A non-native insect infestation may not be the only factor involved in the ongoing die-back of a marsh grass in the Mississippi River’s “bird foot delta,” the ecologically and economically important part of coastal Louisiana where the river meets the Gulf of Mexico.

Date published: August 16, 2017

Changing Tides: Lake Michigan Could Best Support Lake Trout and Steelhead

Invasive mussels and less nutrients from tributaries have altered the Lake Michigan ecosystem making it more conducive to the stocking of lake trout and steelhead than Chinook salmon, according to a recent U.S. Geological Survey and Michigan State University study.

Date published: August 10, 2017

Media Advisory: Wildlife Partners Unite to Protect Iconic Species from Deadly Plague

Reporters are invited to an event near Fort Collins showcasing cooperative efforts to develop a potential breakthrough in wildlife management – an oral vaccine that may help protect prairie dogs against plague and assist in the recovery of endangered black-footed ferrets at specific locations in the West.  

Date published: August 1, 2017

Deadly Fungus Affecting Hibernating Bats Could Spread During Summer

The cold-loving fungus (Pseudogymnoascus destructans, or Pd) that causes white-nose syndrome, a disease that has killed millions of North American bats during hibernation, could also spread in summer months.

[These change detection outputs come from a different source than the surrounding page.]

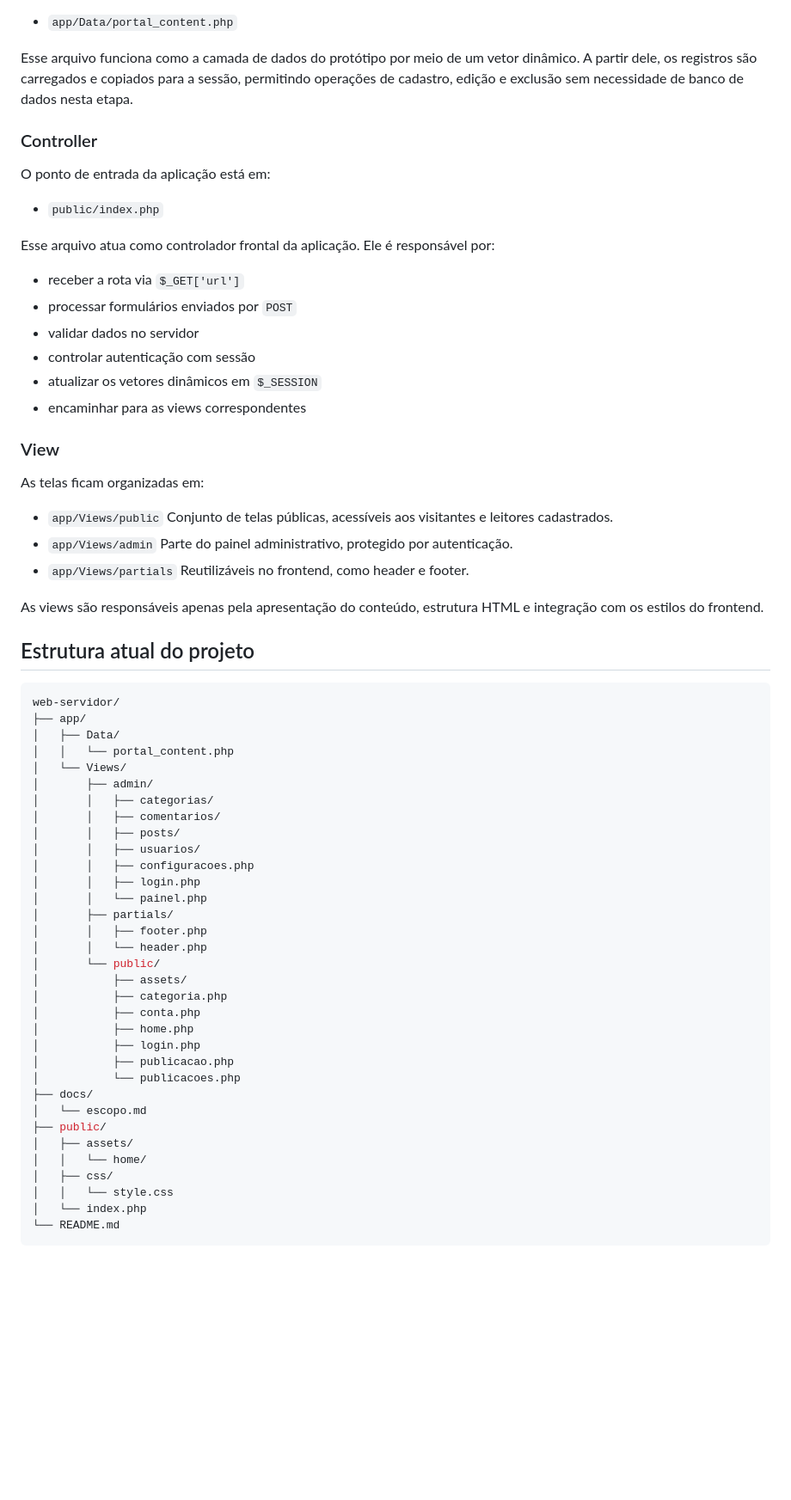
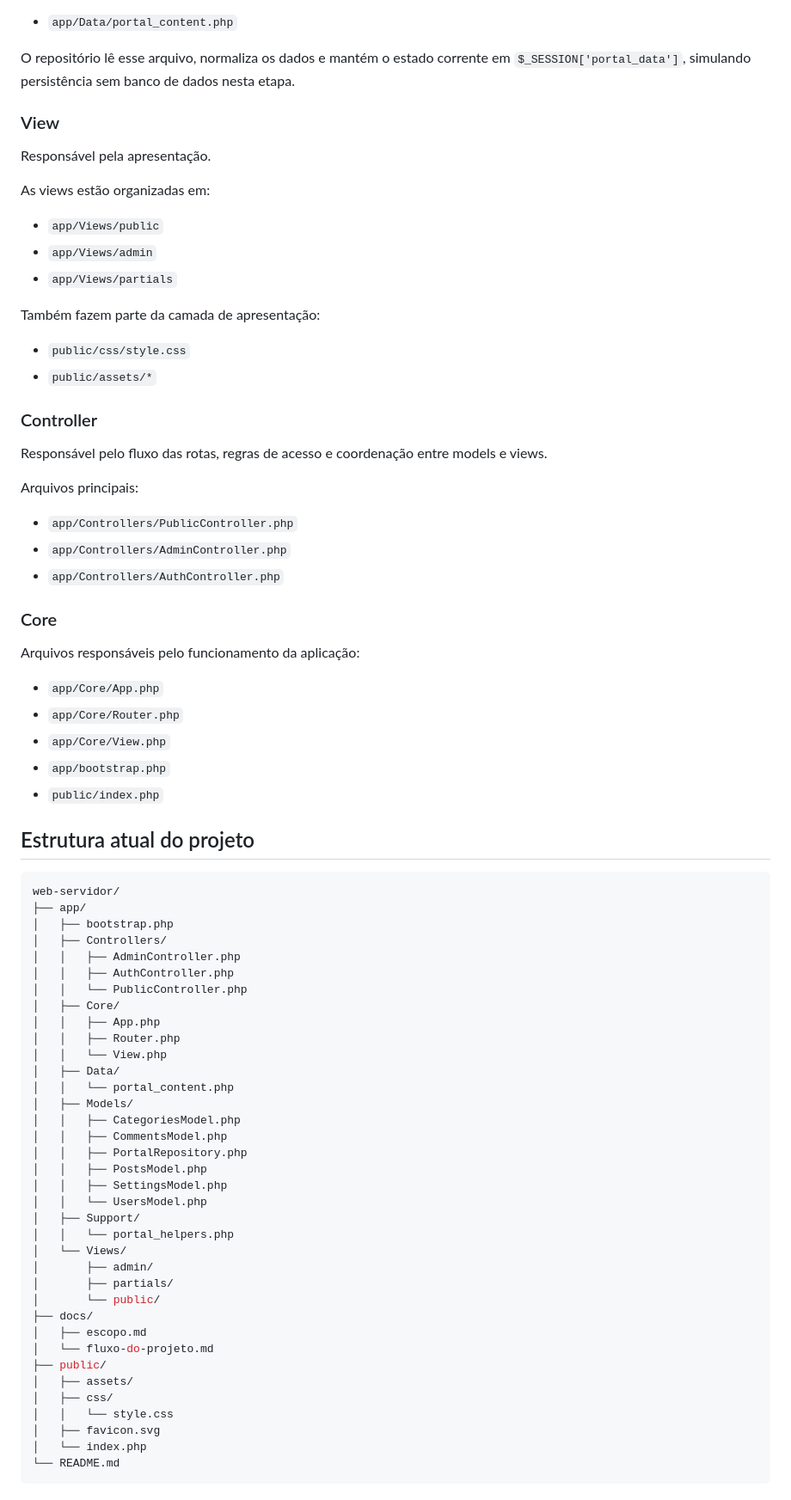
Before and after one commit to lucasvonryn/web-servidor, a Markdown page: README.md, the part around one of its changes. Shown at 86% size. Drawn GitHub-style; blank space fills up the shorter version.

````diff
--- a/README.md
+++ b/README.md
@@ -34,63 +58,71 @@ Os dados base do sistema ficam centralizados em vetores PHP no arquivo:
 - `app/Data/portal_content.php`
 
-Esse arquivo funciona como a camada de dados do protótipo por meio de um vetor dinâmico. A partir dele, os registros são carregados e copiados para a sessão, permitindo operações de cadastro, edição e exclusão sem necessidade de banco de dados nesta etapa.
+O repositório lê esse arquivo, normaliza os dados e mantém o estado corrente em `$_SESSION['portal_data']`, simulando persistência sem banco de dados nesta etapa.
+
+### View
+Responsável pela apresentação.
+
+As views estão organizadas em:
+- `app/Views/public`
+- `app/Views/admin`
+- `app/Views/partials`
+
+Também fazem parte da camada de apresentação:
+- `public/css/style.css`
+- `public/assets/*`
 
 ### Controller
-O ponto de entrada da aplicação está em:
+Responsável pelo fluxo das rotas, regras de acesso e coordenação entre models e views.
+
+Arquivos principais:
+- `app/Controllers/PublicController.php`
+- `app/Controllers/AdminController.php`
+- `app/Controllers/AuthController.php`
+
+### Core
+Arquivos responsáveis pelo funcionamento da aplicação:
+- `app/Core/App.php`
+- `app/Core/Router.php`
+- `app/Core/View.php`
+- `app/bootstrap.php`
 - `public/index.php`
-
-Esse arquivo atua como controlador frontal da aplicação. Ele é responsável por:
-- receber a rota via `$_GET['url']`
-- processar formulários enviados por `POST`
-- validar dados no servidor
-- controlar autenticação com sessão
-- atualizar os vetores dinâmicos em `$_SESSION`
-- encaminhar para as views correspondentes
-
-### View
-As telas ficam organizadas em:
-- `app/Views/public`
-Conjunto de telas públicas, acessíveis aos visitantes e leitores cadastrados.
-- `app/Views/admin`
-Parte do painel administrativo, protegido por autenticação.
-- `app/Views/partials`
-Reutilizáveis no frontend, como header e footer.
-
-As views são responsáveis apenas pela apresentação do conteúdo, estrutura HTML e integração com os estilos do frontend.
 
 ## Estrutura atual do projeto
 ```bash
 web-servidor/
 ├── app/
+│   ├── bootstrap.php
+│   ├── Controllers/
+│   │   ├── AdminController.php
+│   │   ├── AuthController.php
+│   │   └── PublicController.php
+│   ├── Core/
+│   │   ├── App.php
+│   │   ├── Router.php
+│   │   └── View.php
 │   ├── Data/
 │   │   └── portal_content.php
+│   ├── Models/
+│   │   ├── CategoriesModel.php
+│   │   ├── CommentsModel.php
+│   │   ├── PortalRepository.php
+│   │   ├── PostsModel.php
+│   │   ├── SettingsModel.php
+│   │   └── UsersModel.php
+│   ├── Support/
+│   │   └── portal_helpers.php
 │   └── Views/
 │       ├── admin/
-│       │   ├── categorias/
-│       │   ├── comentarios/
-│       │   ├── posts/
-│       │   ├── usuarios/
-│       │   ├── configuracoes.php
-│       │   ├── login.php
-│       │   └── painel.php
 │       ├── partials/
-│       │   ├── footer.php
-│       │   └── header.php
 │       └── public/
-│           ├── assets/
-│           ├── categoria.php
-│           ├── conta.php
-│           ├── home.php
-│           ├── login.php
-│           ├── publicacao.php
-│           └── publicacoes.php
 ├── docs/
-│   └── escopo.md
+│   ├── escopo.md
+│   └── fluxo-do-projeto.md
 ├── public/
 │   ├── assets/
-│   │   └── home/
 │   ├── css/
 │   │   └── style.css
+│   ├── favicon.svg
 │   └── index.php
 └── README.md
 ```
````
Also changed, not shown: other parts of README.md (+146 -84 lines).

Bats and humans visiting contaminated caves and mines can inadvertently contribute to the spread of the fungus, according to a recently published study by the U.S. Geological Survey.

Date published: July 20, 2017

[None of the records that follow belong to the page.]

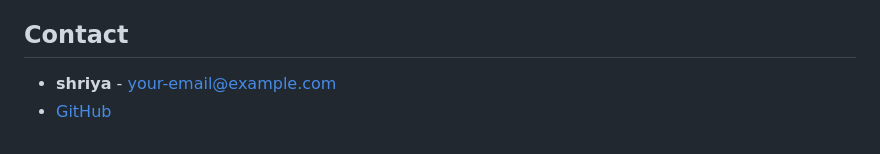
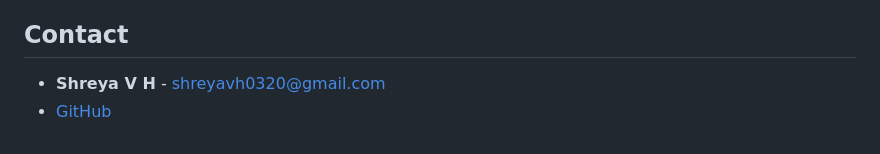
Before and after one commit to Shreya-V-H/Cruise_Management, a Markdown page: README.md, the part around the change. GitHub-like rendering.

```diff
--- a/README.md
+++ b/README.md
@@ -97,5 +97,5 @@ This project is licensed under the MIT License - see the [LICENSE](LICENSE) file
 
 ## Contact
 
-- **shriya** - [your-email@example.com](mailto:your-email@example.com)
+- **Shreya V H** - [shreyavh0320@gmail.com](mailto:your-email@example.com)
 - [GitHub](https://github.com/Shreya-V-H)
```
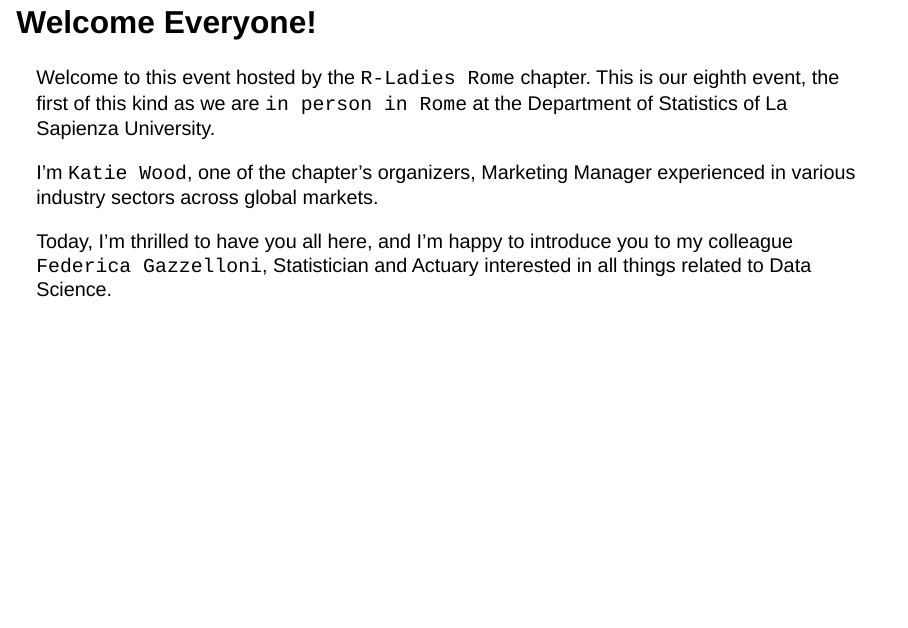
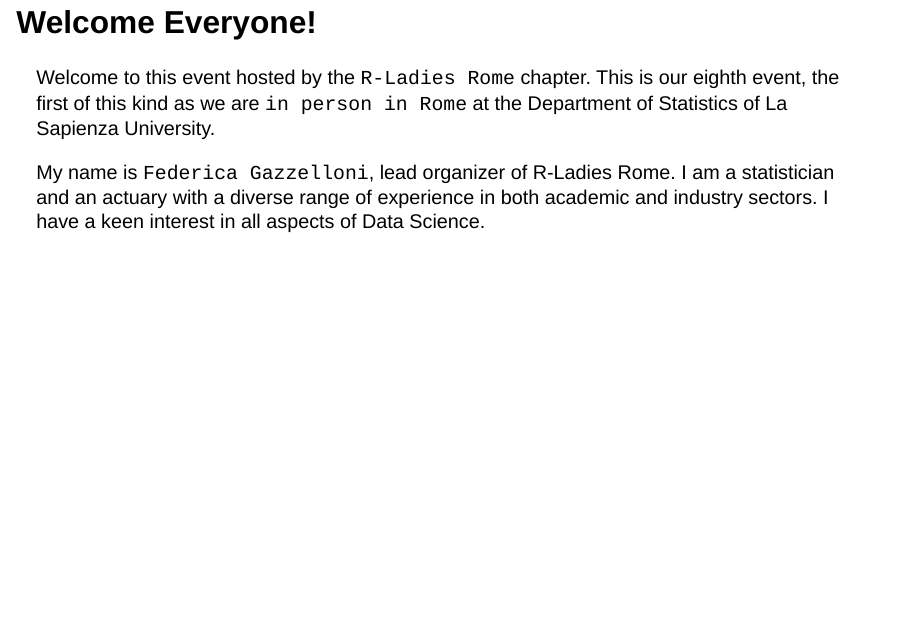
Before and after one commit to rladies/meetup-presentations_rome, a Quarto document (events/2023/intro_presentation/intro_08.qmd): page 5 of 9. Rendered offline with R 4.5, knitr and Pandoc in place of Quarto, with nearby package versions; drawn as Slidy slides in place of the format the file asks for.

Commit message:
updating intro presentation

```diff
--- a/events/2023/intro_presentation/intro_08.qmd
+++ b/events/2023/intro_presentation/intro_08.qmd
@@ -56,10 +56,7 @@ This talk is recorded and will be posted on
 Welcome to this event hosted by the `R-Ladies Rome` chapter. This is our eighth event, the first of this kind as we are `in person in Rome` at the Department of Statistics of La Sapienza University.
 :::
 ::: fragment
-I'm `Katie Wood`, one of the chapter's organizers, Marketing Manager experienced in various industry sectors across global markets.
-:::
-::: fragment
-Today, I'm thrilled to have you all here, and I'm happy to introduce you to my colleague `Federica Gazzelloni`, Statistician and Actuary interested in all things related to Data Science.
+My name is `Federica Gazzelloni`, lead organizer of R-Ladies Rome. I am a statistician and an actuary with a diverse range of experience in both academic and industry sectors. I have a keen interest in all aspects of Data Science.
 :::
 
 # What is R-Ladies? {.smaller}
```
Also changed, not shown: 1 other file.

Western Fisheries Science News, July 2017 | Issue 5.7

In Memoriam - Dr. William "Dave" Woodson, 1956-2017

Date published: July 17, 2017

Wildlife Cameras Offer Insight on Geese for Industry and Researchers in the Arctic

Direct encounters with humans can increase the likelihood that nesting geese will lose their eggs to predators, according to a recent study released Monday, July 17.

Date published: July 12, 2017

Flexibility in Behavior of Some Animals Helps Them Accommodate a Changing Climate

A new study by the U.S. Geological Survey and its partners has identified situations and conditions where some animals display behavioral flexibility – the ability to rapidly change behavior in response to short – or long-term environmental changes such as climate variability. 

Date published: July 12, 2017

USGS: Louisiana’s Rate of Coastal Wetland Loss Continues to Slow

Lack of Major Hurricanes Since 2008 Is Likely the Main Reason